A huge £240 million of tutoring cash has now gone unspent by schools, new figures show, calling further into question the impact of the government’s flagship catch-up scheme.
The figures emerged as a government-funded evaluation found just half of leaders were satisfied with last year’s National Tutoring Programme – which was run by HR firm Randstad. Most were also unhappy with the level of admin around using it.
Government has since overhauled its flagship tutor scheme, with cash now going straight to schools and provider Randstad axed.
Department for Education figures show that in the last financial year, a staggering £178 million, 43 per cent of the tutoring funding for that year, went unspent.
This is on top of another £62 million that was unspent in 2021-22, and on top of £220 million unspent from other catch-up schemes, according to the National Audit Office.
Many schools said they could not afford to put their own cash towards tutoring, a requirement to access the subsidy, and others said the scheme was overly bureaucratic.
Schools last year had to contribute 25 per cent to the cost of tutoring, rising to 40 per cent this year.
43% of funding unspent last year
Schools Week revealed in November last year that more than £100 million was expected to be clawed back from schools in unspent tutoring cash from the 2021-22 academic year.
Figures published in April confirmed this was £114 million, with nearly half of the England’s schools not using all their catch-up allocation.
Latest DfE major projects portfolio data – which covers financial years rather than academic – shows £178 million of the £416 million tutoring funding for the year to March 2023 went unused.
This cash was due to be handed back to the Treasury, but will now be kept by the DfE and go towards its new grant to help schools cover pay rises next year.
The department refused to say how much of the total underspend would be used in this way, however.
Geoff Barton, General Secretary of the Association of School and College Leaders, said NTP funding “should not be dependent on schools being able to put in some top-up money”.
“This requirement obviously means that schools which are in the toughest financial circumstances simply cannot access this funding.”
‘Leave recovery money with schools’
He said the underspend was “almost certainly being recycled to deliver the teachers’ pay additional grant, which is better than making its way back to the Treasury, but the fact remains that money intended for recovery should be left with schools to do just that”.
It comes after the DfE announced it would increase the planned subsidy for tutoring in the next academic year to 50 per cent.

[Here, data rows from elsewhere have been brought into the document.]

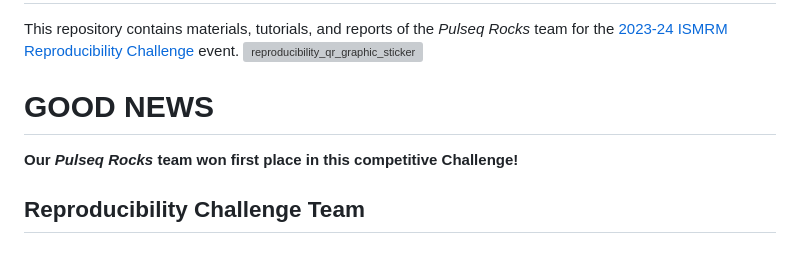
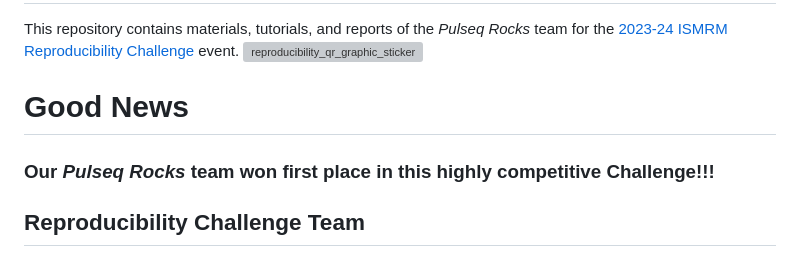
Before and after one commit to pulseq/Pulseq-Rocks-2023-24-ISMRM-Reproducibility-Challenge, a Markdown page: README.md, the part around the change. Rendered like a GitHub page; grey boxes are pictures that could not be loaded.

```diff
--- a/README.md
+++ b/README.md
@@ -1,8 +1,8 @@
 # Introduction
 This repository contains materials, tutorials, and reports of the *Pulseq Rocks* team for the [2023-24 ISMRM Reproducibility Challenge](https://challenge.ismrm.org/2023-24-reproducibility-challenge/) event.
 ![reproducibility_qr_graphic_sticker](https://github.com/pulseq/Pulseq-Rocks-2023-24-ISMRM-Reproducibility-Challenge/assets/26165904/adef1b4e-0391-4506-ab49-15db699dae20)
-# GOOD NEWS
-**Our *Pulseq Rocks* team won first place in this competitive Challenge!**
+# Good News
+### **Our *Pulseq Rocks* team won first place in this highly competitive Challenge!!!**
 ## Reproducibility Challenge Team
 ### Team name
 * *Pulseq Rocks*
```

Government funding had been due to fall to cover just 25 per cent of costs.
However, no additional funding will be made available, meaning the government expects less demand than anticipated, meaning its contribution can go further.
A department spokesperson said: “We have made over £1 billion available for the National Tutoring Programme to make sure that every school that wants to deliver tutoring is able to do so.
“And whilst some schools did not spend all of the money allocated to them, in many cases this was because they were able to deliver more for less. As a result, over three million courses have been started, supporting pupils most in need of additional help.”